An Interview With Singer-Songwriter Neko Case
Singer-songwriter Neko Case is a rising star in both the punk rock and alt-country music scenes. Her work appears on many "Best Of" lists, including Amazon.com's Music Editor's Picks and NPR's All Songs Considered. And Case's latest album — The Worse Things Get, The Harder I Fight, The Harder I Fight, The More I Love You — was nominated for best alternative music album at this year's Grammy Awards. Neko Case will perform this Sunday in Flagstaff. From the road, she spoke with Arizona Public Radio's Gillian Ferris about the inspiration behind her music.
GF: I'm curious when, and in what form, music came into your life to the degree that it became a passion and, eventually, a career path for you.
NC: Well, there was no specific time. I listened to it all the time when I was a little kid, and my parents listened to it, and my grandparents listened to it, and everybody was a huge fan of music. So, I just kind of think it's always been that way. I kind of started noticing when I was around 13 that I was pretty obsessed with knowing things about it. And it also made me realize that though I was probably not the greatest student, I wasn't nearly so dumb as I thought because I could retain a lot of information about stuff I was interested in. That's when I kind of put that nut together.
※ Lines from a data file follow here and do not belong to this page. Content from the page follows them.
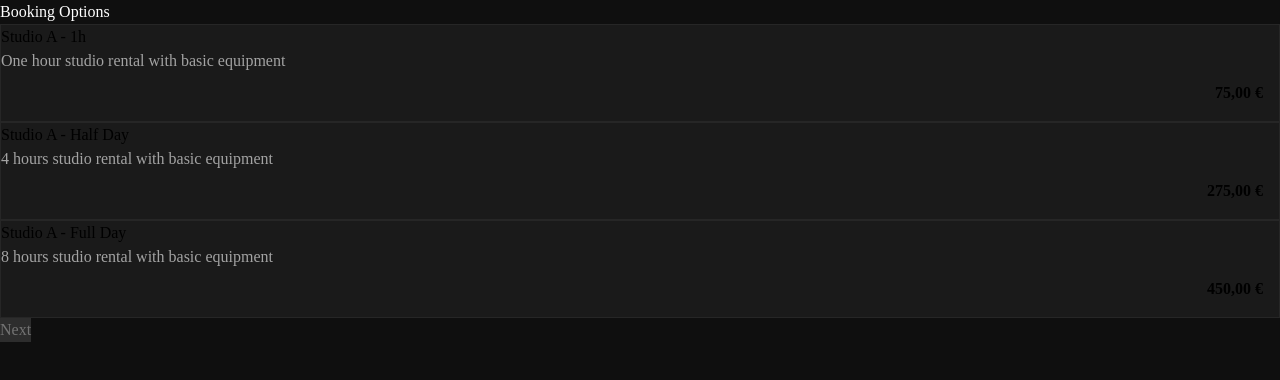
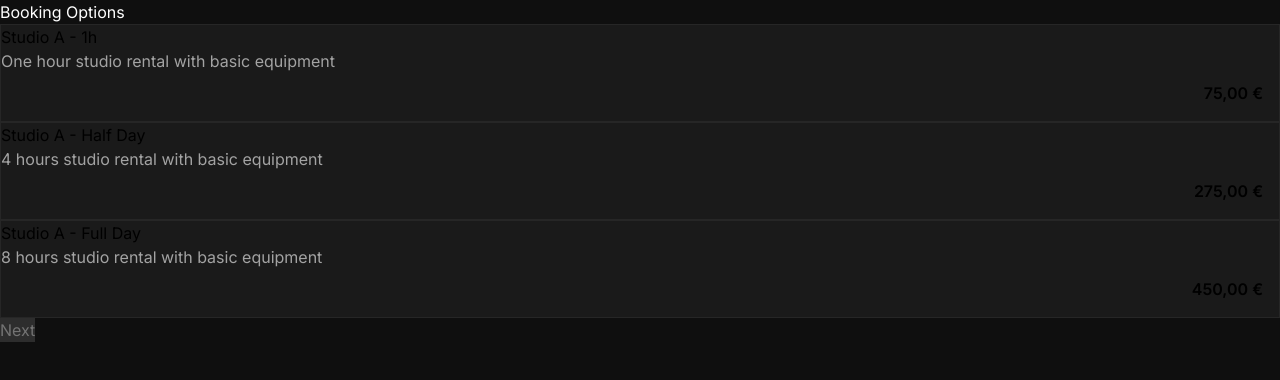
Before and after one commit to ladwig/studio-booking-tool, a Next.js app: page / in a window 1280 px wide. Shown: the top 380 px of the page. Built offline with nearby package versions, Linux system fonts and the light colour scheme.

Commit message:
font weight, fallback font

```diff
--- a/src/app/globals.css
+++ b/src/app/globals.css
@@ -1,3 +1,6 @@
+/* Import Inter font */
+@import url('https://fonts.googleapis.com/css2?family=Inter:wght@400;500;600&display=swap');
+
 /* stylelint-disable-next-line */
 @tailwind base;
 /* stylelint-disable-next-line */
@@ -29,24 +32,37 @@
   --error-color: #ef4444;
 
   /* Font settings */
-  font-family: var(--font-family, inherit);
+  font-family: var(--font-family, 'Inter', system-ui, -apple-system, BlinkMacSystemFont, 'Segoe UI', Roboto, Oxygen, Ubuntu, Cantarell, 'Open Sans', 'Helvetica Neue', sans-serif);
   --text-color: inherit;
+  font-weight: inherit;
 }
 
 @layer base {
   html {
     font-family: var(--font-family);
     color: var(--text-color);
+    font-weight: inherit;
   }
 
   body {
     font-family: inherit;
     color: inherit;
+    font-weight: inherit;
   }
 
   * {
     font-family: inherit;
+    font-weight: inherit;
   }
+
+  h1, h2, h3, h4, h5, h6 {
+    font-weight: normal;
+  }
+}
+
+/* Override any Tailwind font-bold classes */
+.font-bold, .font-semibold {
+  font-weight: normal !important;
 }
 
 body {
--- a/src/app/layout.tsx
+++ b/src/app/layout.tsx
@@ -13,6 +13,9 @@
       <head>
         <title>Studio A Booking</title>
         <meta name="viewport" content="width=device-width, initial-scale=1" />
+        <link rel="preconnect" href="https://fonts.googleapis.com" />
+        <link rel="preconnect" href="https://fonts.gstatic.com" crossOrigin="anonymous" />
+        <link href="https://fonts.googleapis.com/css2?family=Inter:wght@400;500;600&display=swap" rel="stylesheet" />
         <style>{`
           :root {
             --font-family: inherit;
@@ -22,7 +25,7 @@
           }
 
           body {
-            font-family: var(--font-family);
+            font-family: var(--font-family, 'Inter', system-ui, -apple-system, BlinkMacSystemFont, 'Segoe UI', Roboto, Oxygen, Ubuntu, Cantarell, 'Open Sans', 'Helvetica Neue', sans-serif);
             color: var(--text-color);
           }
 
```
I was like, ok, I'm not a total dummy cause I can remember these things. I'm, like, maybe I'm just bored.
GF: Speaking of your childhood, you are very open in interviews about having a pretty unhappy childhood. You've been quoted as saying you had "crappy parents" and that you probably shouldn't even be here. How much does that experience play into your song writing?
NC: I'm so close to it I don't actually know. I'm just a really independent person because I raised myself. So, I'm probably less afraid and less self-conscious in some way. I mean, I am trying to please people. I do want love on a huge level. No question. But, I guess there's no one to answer to. But that desire's still there, like, love me, I'll love you back. Look how I'll love you! Let's get to the lovin' everybody!
GF: Is there some sort of therapeutic effect from putting your pain to music?
NC: I don't really think about it that way.
GF: How do you think about it?
NC: I don't think about it like, 'here is my pain'. I don't know if I really chose things so much as I'll start writing some sentences and...I don't know. It's different every day. You know, you're thinking about something, you'll be doing the dishes and there's a line that comes to you that won't leave you alone, so you write that down. And then you go back and you read something you already wrote and you'll be like, 'Oh! That goes with that!' Those ideas tend to make other ideas. They're very prolific breeders, like rabbits. So, those 2 ideas make another idea and then you've got kind of a story. I generally start with lyrics first; writing things down, and then I start with music. But, you know, I'll start the other way, too.
GF: In preparing for this interview and reading some of your interviews from the past, I was particularly struck by the scene of you as a child, in an unhappy household, singing songs to your dog.
NC: Oh! I sing songs to my dogs, about my dogs...I'll sing about anything in the house to the dogs, about the dogs. They're in the songs. It's pathetic.
GF: Your music crosses many genres: punk rock, alt-country, honky-tonk...a lot of different genres. And it's the dream of many country and honky-tonk musicians to perform at the Grand Ol' Oprey. But, your performance there resulted in you being banned for life because you took your shirt off during a performance due to heatstroke. Did that ever resolve itself? Was there any sort of understanding at the end that it was your health that was the issue?
NC: No, I don't think they care. But, it wasn't nearly as punk rock of an experience as people make it out to be. It was just, like, heatstroke. Human condition. This woman was blocking my exit from the stage so I could get some water. I just really wanted some water because I was dizzy. I think that everybody except for one person there found it pretty amusing.
GF: I also think it's amusing that shortly after that Playboy Magazine asked you to pose nude for a pictorial. Is that like being objectified from both ends of the spectrum?
NC: We all know that if you are in Playboy Magazine one time - not that I have any interest in doing anything like that - you are 'Playboy model', or 'Playboy centerfold', or whatever, that goes before your name forever. Like, you worked for 8 years to get a PhD in something and it's like, 'Dr. So and So'...no! It's like, 'Naked So and So'! You might as well just add 'Naked' to the front of your name professionally, which isn't exactly how I want to be remembered.
GF: How do you want to be remembered?
NC: Just as an awesome weirdo who fought for people because they loved them.